* What needs to be done *
Pull from the data below each line where the word "Adam" occurs, and copy it.

☆ ☆ ☆ ☆ ☆

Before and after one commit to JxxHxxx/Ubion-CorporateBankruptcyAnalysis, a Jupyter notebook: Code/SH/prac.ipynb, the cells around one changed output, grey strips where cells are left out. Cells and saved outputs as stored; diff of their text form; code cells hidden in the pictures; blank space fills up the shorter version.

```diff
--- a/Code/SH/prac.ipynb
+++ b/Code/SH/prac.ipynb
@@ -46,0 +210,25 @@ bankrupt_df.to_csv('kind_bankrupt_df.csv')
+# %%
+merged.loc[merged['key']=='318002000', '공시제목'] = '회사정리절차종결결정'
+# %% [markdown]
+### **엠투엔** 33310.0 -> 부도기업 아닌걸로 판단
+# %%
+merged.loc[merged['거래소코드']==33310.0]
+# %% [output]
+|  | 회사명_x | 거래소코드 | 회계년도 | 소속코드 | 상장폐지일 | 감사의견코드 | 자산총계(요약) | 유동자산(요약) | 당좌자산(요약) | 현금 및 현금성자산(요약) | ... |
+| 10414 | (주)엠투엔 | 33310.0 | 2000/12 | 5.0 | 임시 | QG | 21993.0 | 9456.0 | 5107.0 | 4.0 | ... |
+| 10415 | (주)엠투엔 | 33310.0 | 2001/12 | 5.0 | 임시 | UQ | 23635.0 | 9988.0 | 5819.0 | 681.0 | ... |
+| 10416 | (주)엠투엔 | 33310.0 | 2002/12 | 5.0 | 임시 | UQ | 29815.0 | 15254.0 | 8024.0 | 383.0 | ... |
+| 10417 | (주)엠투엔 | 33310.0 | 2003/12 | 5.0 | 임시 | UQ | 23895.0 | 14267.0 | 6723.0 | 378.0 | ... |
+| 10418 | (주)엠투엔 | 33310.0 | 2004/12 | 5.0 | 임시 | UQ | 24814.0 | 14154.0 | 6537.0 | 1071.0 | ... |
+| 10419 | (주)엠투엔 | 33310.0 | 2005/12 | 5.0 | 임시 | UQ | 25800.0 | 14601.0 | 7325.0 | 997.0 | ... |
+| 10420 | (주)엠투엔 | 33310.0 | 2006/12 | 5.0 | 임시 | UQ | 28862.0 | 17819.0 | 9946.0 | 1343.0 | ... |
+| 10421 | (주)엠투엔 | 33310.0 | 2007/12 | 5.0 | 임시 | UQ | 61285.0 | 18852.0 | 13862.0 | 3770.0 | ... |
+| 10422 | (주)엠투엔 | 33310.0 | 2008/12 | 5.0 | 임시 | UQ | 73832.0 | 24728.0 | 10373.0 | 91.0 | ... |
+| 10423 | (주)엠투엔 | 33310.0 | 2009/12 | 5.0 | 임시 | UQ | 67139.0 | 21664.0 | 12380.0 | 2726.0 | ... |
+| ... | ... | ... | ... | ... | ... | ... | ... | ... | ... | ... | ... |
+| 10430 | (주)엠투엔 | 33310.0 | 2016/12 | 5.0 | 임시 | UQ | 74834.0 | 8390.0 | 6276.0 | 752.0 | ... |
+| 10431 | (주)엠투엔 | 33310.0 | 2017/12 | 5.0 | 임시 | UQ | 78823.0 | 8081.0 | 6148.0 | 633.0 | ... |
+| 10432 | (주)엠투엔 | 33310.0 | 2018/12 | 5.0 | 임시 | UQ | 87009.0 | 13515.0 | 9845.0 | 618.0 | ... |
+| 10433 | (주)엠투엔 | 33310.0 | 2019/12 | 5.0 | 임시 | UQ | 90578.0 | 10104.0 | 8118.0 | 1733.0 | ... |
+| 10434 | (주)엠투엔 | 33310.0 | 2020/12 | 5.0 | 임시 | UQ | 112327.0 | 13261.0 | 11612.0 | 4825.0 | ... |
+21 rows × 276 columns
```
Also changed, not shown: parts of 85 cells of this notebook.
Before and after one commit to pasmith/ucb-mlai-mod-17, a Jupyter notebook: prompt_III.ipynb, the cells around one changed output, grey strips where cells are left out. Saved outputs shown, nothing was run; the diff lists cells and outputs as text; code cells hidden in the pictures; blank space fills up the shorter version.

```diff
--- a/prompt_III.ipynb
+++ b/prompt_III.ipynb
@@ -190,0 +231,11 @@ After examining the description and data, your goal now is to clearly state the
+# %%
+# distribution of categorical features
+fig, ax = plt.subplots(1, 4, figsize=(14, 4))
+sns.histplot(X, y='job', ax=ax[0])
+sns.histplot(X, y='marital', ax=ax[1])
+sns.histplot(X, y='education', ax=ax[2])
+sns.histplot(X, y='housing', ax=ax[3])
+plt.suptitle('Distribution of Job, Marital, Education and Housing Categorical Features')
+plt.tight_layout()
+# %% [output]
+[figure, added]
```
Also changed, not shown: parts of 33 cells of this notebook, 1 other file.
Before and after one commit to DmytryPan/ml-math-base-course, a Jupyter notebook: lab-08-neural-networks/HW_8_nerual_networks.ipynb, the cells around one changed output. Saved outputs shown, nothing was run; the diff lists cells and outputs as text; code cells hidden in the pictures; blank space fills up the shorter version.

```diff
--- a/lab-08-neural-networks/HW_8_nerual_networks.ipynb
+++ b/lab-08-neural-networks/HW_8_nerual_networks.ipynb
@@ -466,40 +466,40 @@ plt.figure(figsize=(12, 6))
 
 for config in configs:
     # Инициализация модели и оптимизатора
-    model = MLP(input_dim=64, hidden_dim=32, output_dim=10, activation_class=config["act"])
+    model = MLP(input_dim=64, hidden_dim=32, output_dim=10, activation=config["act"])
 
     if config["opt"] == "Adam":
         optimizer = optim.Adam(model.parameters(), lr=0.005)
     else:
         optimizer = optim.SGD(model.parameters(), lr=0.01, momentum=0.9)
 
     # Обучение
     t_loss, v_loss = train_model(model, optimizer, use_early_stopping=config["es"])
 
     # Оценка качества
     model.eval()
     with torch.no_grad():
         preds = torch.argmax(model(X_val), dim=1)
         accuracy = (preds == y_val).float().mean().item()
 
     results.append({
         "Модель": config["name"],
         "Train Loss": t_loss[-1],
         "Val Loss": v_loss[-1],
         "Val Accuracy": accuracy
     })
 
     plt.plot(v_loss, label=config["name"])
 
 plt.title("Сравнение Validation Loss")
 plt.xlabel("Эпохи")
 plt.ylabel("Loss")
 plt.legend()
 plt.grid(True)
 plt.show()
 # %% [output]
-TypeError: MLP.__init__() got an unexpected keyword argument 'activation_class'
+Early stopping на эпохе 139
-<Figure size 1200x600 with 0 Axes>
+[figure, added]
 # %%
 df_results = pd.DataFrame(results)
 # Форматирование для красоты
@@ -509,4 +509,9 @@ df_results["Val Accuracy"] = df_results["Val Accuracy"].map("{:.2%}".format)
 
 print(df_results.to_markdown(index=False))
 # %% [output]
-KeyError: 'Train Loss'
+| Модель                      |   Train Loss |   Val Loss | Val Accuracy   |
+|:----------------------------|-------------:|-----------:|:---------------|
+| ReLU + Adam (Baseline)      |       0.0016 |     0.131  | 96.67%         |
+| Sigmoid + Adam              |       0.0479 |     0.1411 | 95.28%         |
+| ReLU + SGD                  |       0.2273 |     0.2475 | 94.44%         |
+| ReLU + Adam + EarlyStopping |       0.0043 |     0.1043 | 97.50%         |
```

☆ ☆ ☆ ☆ ☆

* Written answer *
     if config["opt"] == "Adam":
         optimizer = optim.Adam(model.parameters(), lr=0.005)
+| ReLU + Adam (Baseline)      |       0.0016 |     0.131  | 96.67%         |
+| Sigmoid + Adam              |       0.0479 |     0.1411 | 95.28%         |
+| ReLU + Adam + EarlyStopping |       0.0043 |     0.1043 | 97.50%         |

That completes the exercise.